Whether you've been a pet parent at some point in your life or have never cared for an animal, you can only imagine what your friend must be going through after having a dog pass away. During this trying time, your loved one can be going through a whole range of emotions, and in many ways it's like losing a family member. This can be a tragic experience in any person's life, and having friends by your side is the best way to process those complex feelings. Here are a few tips to keep in mind when you try to brighten your friend's outlook.
1. Be an active listener. One of the best ways to cycle through grief is by giving your friend an open forum to air anything that may be on his or her mind, reports GriefHealing.com. It may be the emotions that come from being with the pet during his or her last days, or simply remembering the better times with the companion. Put the focus on your friend's grief and provide suggestions rather than direct advice. As much as you're there to help, it's your friend's job to work through the tough emotions and come out stronger on the other side.
2. Inform others of the loss. If you have an extended group of buddies who haven't heard about your friend's loss, take it upon yourself to let them know. This could provide an opportunity for them to reach out to the grieving dog parent on their own, or you can use it as a means of getting the whole gang together to cheer your friend up. Even something as simple as a card signed by all of your loved ones could be a wonderful gesture. If your friend knows that there is a strong support system, it may help him or her get through this trying time.
3. Suggest a pet bereavement class. Sharing experiences with individuals who are going through the same thing can be very beneficial, so a pet bereavement support program may be perfect for your friend.
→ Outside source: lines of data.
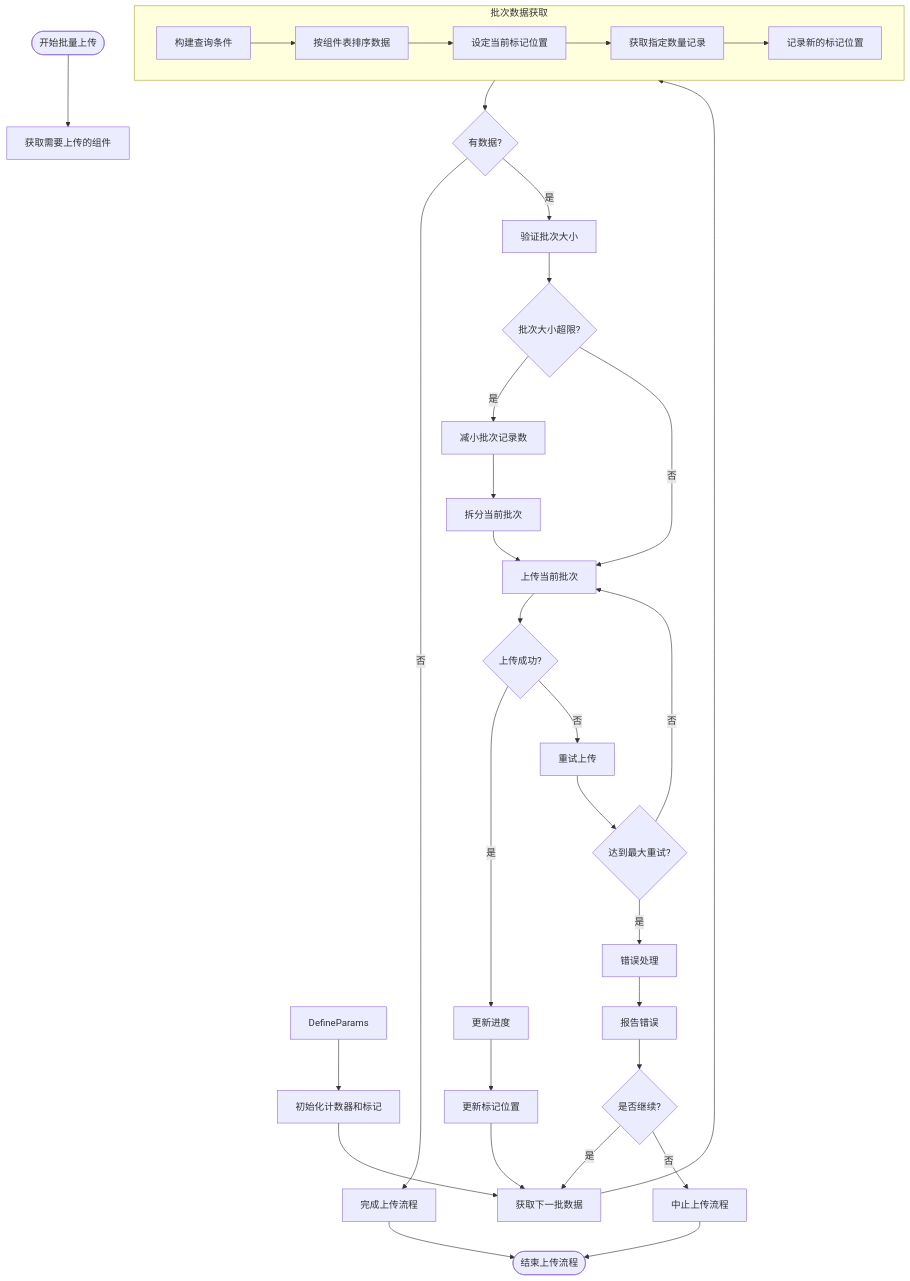
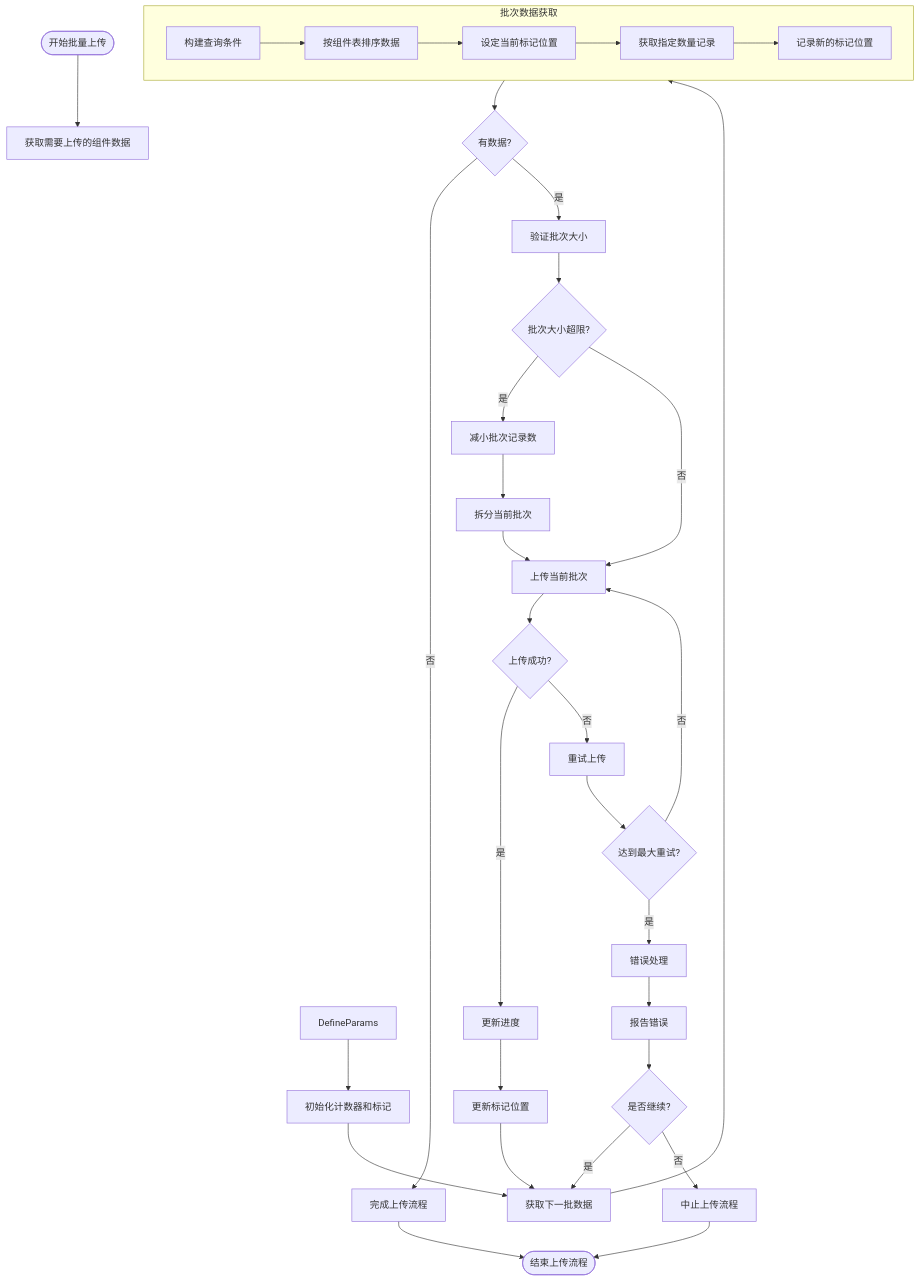
The diagram in all/未命名-51.md (yingjianzh/iodraw-files), drawn with Mermaid before and after one commit.

Commit message:
2025-05-08 17:22:14 update

````diff
--- a/all/未命名-51.md
+++ b/all/未命名-51.md
@@ -1,46 +1,48 @@
 ```mermaid
 flowchart TD
-    Start([开始批量上传]) --> UploadData[获取需要上传的组件]
+    Start([开始批量上传]) --> 
+    
+    UploadData[获取需要上传的组件数据]
     DefineParams --> InitCounters[初始化计数器和标记]
     
     InitCounters --> FetchNextBatch[获取下一批数据]
     
     subgraph BatchFetch [批次数据获取]
         A[构建查询条件] --> B[按组件表排序数据]
         B --> C[设定当前标记位置]
         C --> D[获取指定数量记录]
         D --> E[记录新的标记位置]
     end
     
     FetchNextBatch --> BatchFetch
     
     BatchFetch --> CheckResults{有数据?}
     CheckResults -->|否| CompleteUpload[完成上传流程]
     CheckResults -->|是| ValidateBatch[验证批次大小]
     
     ValidateBatch --> SizeTooLarge{批次大小超限?}
     SizeTooLarge -->|是| AdjustBatchSize[减小批次记录数]
     SizeTooLarge -->|否| UploadBatch[上传当前批次]
     
     AdjustBatchSize --> SplitBatch[拆分当前批次]
     SplitBatch --> UploadBatch
     
     UploadBatch --> UploadSuccess{上传成功?}
     UploadSuccess -->|是| UpdateProgress[更新进度]
     UploadSuccess -->|否| RetryUpload[重试上传]
     
     RetryUpload --> MaxRetries{达到最大重试?}
     MaxRetries -->|否| UploadBatch
     MaxRetries -->|是| ErrorHandling[错误处理]
     
     ErrorHandling --> ReportError[报告错误]
     ReportError --> ContinueOption{是否继续?}
     ContinueOption -->|是| FetchNextBatch
     ContinueOption -->|否| AbortProcess[中止上传流程]
     
     UpdateProgress --> UpdateMarker[更新标记位置]
     UpdateMarker --> FetchNextBatch
     
     CompleteUpload --> End([结束上传流程])
     AbortProcess --> End
 ```
````
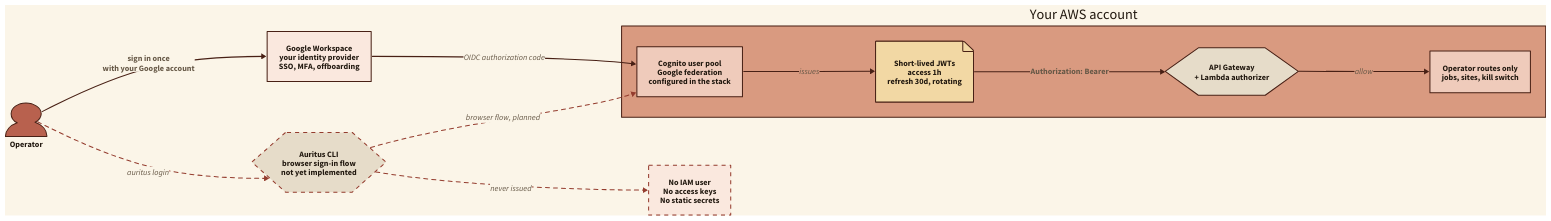
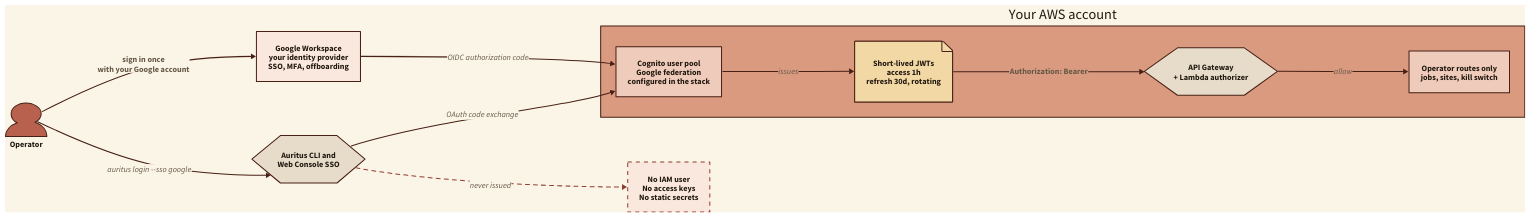
The diagram in docs/diagrams/auth-google-workspace.d2 (AnthusAI/Auritus), drawn with D2 before and after one commit. The commit also changed 15 other files, not shown here.

Commit message:
feat(auth): support Google Workspace and AWS IAM Identity Center SSO federation

```diff
--- a/docs/diagrams/auth-google-workspace.d2
+++ b/docs/diagrams/auth-google-workspace.d2
@@ -1,96 +1,95 @@
 direction: right
 
 vars: {
   d2-config: {
     pad: 32
     theme-overrides: {
       N1: "#21180f"
       N2: "#665846"
       N3: "#9a8668"
       N4: "#cdbfa8"
       N5: "#e6dcc9"
       N6: "#f5eedf"
       N7: "#fbf5e8"
       B1: "#482015"
       B2: "#943c2e"
       B3: "#b8614e"
       B4: "#d99a80"
       B5: "#efcbbb"
       B6: "#fae8de"
       AA2: "#6e4f2b"
       AA4: "#b88e4c"
       AA5: "#e5c88f"
       AB4: "#b87925"
       AB5: "#f2d8a4"
     }
     dark-theme-overrides: {
       N1: "#f3e6cf"
       N2: "#cfbea4"
       N3: "#a99273"
       N4: "#705c44"
       N5: "#4a3928"
       N6: "#382b21"
       N7: "#2d231b"
       B1: "#f3d3c1"
       B2: "#e19a78"
       B3: "#bd7258"
       B4: "#704132"
       B5: "#482c22"
       B6: "#301e18"
       AA2: "#d7b57a"
       AA4: "#926e39"
       AA5: "#4f3920"
       AB4: "#efb85d"
       AB5: "#5c401f"
     }
   }
 }
 
 operator: {
   label: "Operator"
   shape: person
 }
 
 google: {
   label: "Google Workspace\nyour identity provider\nSSO, MFA, offboarding"
 }
 
 cli: {
-  label: "Auritus CLI\nbrowser sign-in flow\nnot yet implemented"
+  label: "Auritus CLI and\nWeb Console SSO"
   shape: hexagon
-  style.stroke-dash: 4
 }
 
 aws: {
   label: "Your AWS account"
 
   pool: {
     label: "Cognito user pool\nGoogle federation\nconfigured in the stack"
   }
   tokens: {
     label: "Short-lived JWTs\naccess 1h\nrefresh 30d, rotating"
     shape: page
   }
   api: {
     label: "API Gateway\n+ Lambda authorizer"
     shape: hexagon
   }
   routes: {
     label: "Operator routes only\njobs, sites, kill switch"
   }
 }
 
 iam: {
   label: "No IAM user\nNo access keys\nNo static secrets"
   shape: rectangle
   style.stroke-dash: 4
 }
 
 operator -> google: "sign in once\nwith your Google account" {style.bold: true}
 google -> aws.pool: "OIDC authorization code"
-operator -> cli: "auritus login" {style.stroke-dash: 4}
-cli -> aws.pool: "browser flow, planned" {style.stroke-dash: 4}
+operator -> cli: "auritus login --sso google"
+cli -> aws.pool: "OAuth code exchange"
 aws.pool -> aws.tokens: "issues"
 aws.tokens -> aws.api: "Authorization: Bearer" {style.bold: true}
 aws.api -> aws.routes: "allow"
 cli -> iam: "never issued" {style.stroke-dash: 4}
```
The Bideawee U Pet Loss Support Program is perfect for those in the New York area and will allow fellow grieving pet parents to have the ideal environment to share their feelings and get the insight they need to move on.